Capcom's long awaited third chapter in a long running series that originally began on the SNES, Breath of Fire III continues the tale of the struggle between the Brood, a race of dragons, and their oppressors, the Guardians.
You'll assume the role of Ryu, the last surviving member of the Brood, as he ventures through childhood and eventually adulthood in search of his roots and unravels the mysteries of his world. Along the way, Ryu will join up with a motley cast of characters including a rebellious princess, a female engineer, a theiving tiger, as well as two others who will both greatly help and slightly hinder his journey to find the Goddess.
For an RPG, Breath of Fire presents nothing incredibly new, story-wise, but the way in which everything in the game is arranged and executed shows an incredible amount of attention to detail and depth.
Visually, Breath of Fire III resembles role playing titles of old with hand drawn characters and seemingly 2D graphics. But on closer look, you'll discover that the jump from the SNES to the PlayStation have provided the game with highly animated characters who emit little battle cries during combat, a polygonal landscape wherein you must use the manual camera to peek around objects and walls to discover hidden objects and characters, and a massive world packed to the hilt with secrets, sub-games and painstaking detail.
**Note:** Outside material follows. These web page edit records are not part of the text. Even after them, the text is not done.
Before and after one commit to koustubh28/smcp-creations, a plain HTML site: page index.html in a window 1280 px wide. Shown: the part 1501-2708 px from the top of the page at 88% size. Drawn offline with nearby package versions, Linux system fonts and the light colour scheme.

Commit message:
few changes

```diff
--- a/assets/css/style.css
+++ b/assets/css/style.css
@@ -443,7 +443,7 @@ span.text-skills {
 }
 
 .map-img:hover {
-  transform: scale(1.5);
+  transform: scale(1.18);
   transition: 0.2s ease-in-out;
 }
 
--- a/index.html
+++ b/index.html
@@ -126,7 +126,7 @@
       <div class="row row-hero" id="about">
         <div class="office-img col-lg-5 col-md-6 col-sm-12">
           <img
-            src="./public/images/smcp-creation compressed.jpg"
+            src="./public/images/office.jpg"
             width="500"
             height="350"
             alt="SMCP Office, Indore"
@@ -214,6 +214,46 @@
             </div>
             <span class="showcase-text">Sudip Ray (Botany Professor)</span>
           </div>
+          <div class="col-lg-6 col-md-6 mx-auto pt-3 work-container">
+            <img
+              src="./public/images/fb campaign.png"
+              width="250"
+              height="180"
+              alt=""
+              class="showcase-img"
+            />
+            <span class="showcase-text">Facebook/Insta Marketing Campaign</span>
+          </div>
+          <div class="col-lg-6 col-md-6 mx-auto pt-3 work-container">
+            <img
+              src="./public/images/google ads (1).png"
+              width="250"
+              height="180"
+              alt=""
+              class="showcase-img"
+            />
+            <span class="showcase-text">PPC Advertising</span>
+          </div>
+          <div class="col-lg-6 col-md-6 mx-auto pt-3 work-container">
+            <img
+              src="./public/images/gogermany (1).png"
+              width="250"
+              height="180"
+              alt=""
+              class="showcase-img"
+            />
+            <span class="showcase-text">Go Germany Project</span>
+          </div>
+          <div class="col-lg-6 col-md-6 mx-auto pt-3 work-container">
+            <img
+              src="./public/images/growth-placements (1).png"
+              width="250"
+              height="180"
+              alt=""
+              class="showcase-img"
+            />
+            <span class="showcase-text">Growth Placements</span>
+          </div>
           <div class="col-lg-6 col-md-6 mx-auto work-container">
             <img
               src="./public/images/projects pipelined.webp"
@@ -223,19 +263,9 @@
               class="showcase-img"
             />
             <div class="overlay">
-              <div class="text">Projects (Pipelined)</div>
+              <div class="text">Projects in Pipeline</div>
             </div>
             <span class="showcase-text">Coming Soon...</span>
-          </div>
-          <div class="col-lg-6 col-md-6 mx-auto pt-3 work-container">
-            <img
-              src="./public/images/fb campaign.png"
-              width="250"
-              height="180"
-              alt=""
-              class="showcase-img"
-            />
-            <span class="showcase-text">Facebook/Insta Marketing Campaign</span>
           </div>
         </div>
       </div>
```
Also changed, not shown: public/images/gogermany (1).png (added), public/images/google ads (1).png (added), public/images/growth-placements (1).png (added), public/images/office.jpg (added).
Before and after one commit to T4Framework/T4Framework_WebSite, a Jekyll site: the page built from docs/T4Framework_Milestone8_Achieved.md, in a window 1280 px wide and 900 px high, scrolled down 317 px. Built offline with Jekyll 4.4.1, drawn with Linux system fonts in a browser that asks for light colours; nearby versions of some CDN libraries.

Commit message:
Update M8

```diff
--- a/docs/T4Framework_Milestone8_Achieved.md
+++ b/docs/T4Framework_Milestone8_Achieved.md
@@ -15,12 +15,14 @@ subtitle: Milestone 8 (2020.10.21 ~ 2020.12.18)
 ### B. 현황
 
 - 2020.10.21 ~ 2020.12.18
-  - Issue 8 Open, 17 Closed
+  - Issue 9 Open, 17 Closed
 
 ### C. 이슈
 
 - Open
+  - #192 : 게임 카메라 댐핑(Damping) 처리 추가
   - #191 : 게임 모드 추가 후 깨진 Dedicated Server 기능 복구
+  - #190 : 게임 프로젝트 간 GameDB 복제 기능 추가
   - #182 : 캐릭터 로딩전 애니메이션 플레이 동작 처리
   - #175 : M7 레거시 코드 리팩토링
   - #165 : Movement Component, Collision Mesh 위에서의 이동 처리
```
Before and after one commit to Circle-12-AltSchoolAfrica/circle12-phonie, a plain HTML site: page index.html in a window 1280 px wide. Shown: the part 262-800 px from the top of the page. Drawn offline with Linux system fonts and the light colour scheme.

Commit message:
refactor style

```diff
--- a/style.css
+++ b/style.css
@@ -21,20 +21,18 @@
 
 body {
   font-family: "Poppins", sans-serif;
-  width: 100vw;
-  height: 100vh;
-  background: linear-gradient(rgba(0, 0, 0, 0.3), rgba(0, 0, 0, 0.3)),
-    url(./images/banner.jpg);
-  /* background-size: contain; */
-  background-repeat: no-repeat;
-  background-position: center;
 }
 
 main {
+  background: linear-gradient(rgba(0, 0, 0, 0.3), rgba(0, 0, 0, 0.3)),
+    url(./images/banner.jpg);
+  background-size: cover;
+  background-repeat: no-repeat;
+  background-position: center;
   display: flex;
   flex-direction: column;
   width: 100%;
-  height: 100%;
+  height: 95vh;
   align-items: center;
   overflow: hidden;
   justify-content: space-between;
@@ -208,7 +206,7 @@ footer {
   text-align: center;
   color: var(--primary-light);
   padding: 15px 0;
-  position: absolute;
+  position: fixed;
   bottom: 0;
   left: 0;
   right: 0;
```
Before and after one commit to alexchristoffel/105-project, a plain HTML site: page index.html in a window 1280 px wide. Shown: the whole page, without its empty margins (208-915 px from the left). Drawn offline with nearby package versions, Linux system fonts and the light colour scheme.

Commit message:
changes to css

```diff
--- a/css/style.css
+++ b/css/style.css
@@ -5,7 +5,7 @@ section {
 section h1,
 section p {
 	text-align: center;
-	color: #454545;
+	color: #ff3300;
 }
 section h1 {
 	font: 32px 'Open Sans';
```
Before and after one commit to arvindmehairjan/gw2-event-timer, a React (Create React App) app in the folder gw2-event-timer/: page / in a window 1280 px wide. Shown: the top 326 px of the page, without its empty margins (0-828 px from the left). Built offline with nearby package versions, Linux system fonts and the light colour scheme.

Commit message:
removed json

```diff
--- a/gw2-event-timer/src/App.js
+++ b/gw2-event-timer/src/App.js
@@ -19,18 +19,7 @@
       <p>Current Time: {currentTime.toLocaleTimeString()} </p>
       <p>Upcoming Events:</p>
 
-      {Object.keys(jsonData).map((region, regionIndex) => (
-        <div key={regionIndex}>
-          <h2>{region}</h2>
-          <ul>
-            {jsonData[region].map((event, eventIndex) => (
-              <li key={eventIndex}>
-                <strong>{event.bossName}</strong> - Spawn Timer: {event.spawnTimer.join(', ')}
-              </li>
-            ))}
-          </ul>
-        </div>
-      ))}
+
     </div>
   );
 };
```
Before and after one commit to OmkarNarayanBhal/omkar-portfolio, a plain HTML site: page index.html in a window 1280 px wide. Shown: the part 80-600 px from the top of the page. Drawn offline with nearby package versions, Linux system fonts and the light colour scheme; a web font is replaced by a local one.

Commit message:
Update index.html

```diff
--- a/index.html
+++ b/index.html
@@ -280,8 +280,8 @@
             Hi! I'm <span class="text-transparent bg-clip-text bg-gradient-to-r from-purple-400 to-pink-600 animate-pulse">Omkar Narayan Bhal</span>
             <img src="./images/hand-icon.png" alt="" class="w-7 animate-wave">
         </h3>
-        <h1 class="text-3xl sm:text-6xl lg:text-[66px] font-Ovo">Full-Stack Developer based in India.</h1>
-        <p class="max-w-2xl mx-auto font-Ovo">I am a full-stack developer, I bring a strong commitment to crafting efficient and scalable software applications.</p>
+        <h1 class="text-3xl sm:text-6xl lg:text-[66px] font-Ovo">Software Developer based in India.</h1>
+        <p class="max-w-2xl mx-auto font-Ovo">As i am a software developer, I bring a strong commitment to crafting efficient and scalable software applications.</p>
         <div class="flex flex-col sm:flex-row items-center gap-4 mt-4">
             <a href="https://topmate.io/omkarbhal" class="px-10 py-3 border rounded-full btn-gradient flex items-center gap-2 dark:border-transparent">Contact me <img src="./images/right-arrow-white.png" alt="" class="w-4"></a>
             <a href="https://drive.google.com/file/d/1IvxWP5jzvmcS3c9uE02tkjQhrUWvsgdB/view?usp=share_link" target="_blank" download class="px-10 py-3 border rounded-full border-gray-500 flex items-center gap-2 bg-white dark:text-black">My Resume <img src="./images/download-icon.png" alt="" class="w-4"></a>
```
Activities such as the arcade fishing segments, the somewhat complex master/apprentice system, as well as Ryu's interesting ability to transform into a dragon during combat, gives typically tedious tasks like leveling up, wandering the map and random battles a more tolerable feel and gives the player the option to busy himself/herself with other things in the meanwhile.
Mazes and caves are intricately constructed, while towns are bustling with activity and characters. Dialogue, while not perfect, still provides a good chuckle from time to time, while giving the world of Breath of Fire III a very immersive feel and the characters a good amount of depth and personality.
Filled with quirkiness (i.e. an Aussie-speaking dolphin complete with an option for English translation?), the game certainly will not disappoint role-playing fans with the odd surprise every now and then.
With a cast of memorable characters, Breath of Fire III manages to combine the best of old school, traditional RPGs and adds in just the right amount of 32-bit innovation in order to create a game that's not only challenging and massive, but immersive and endearing.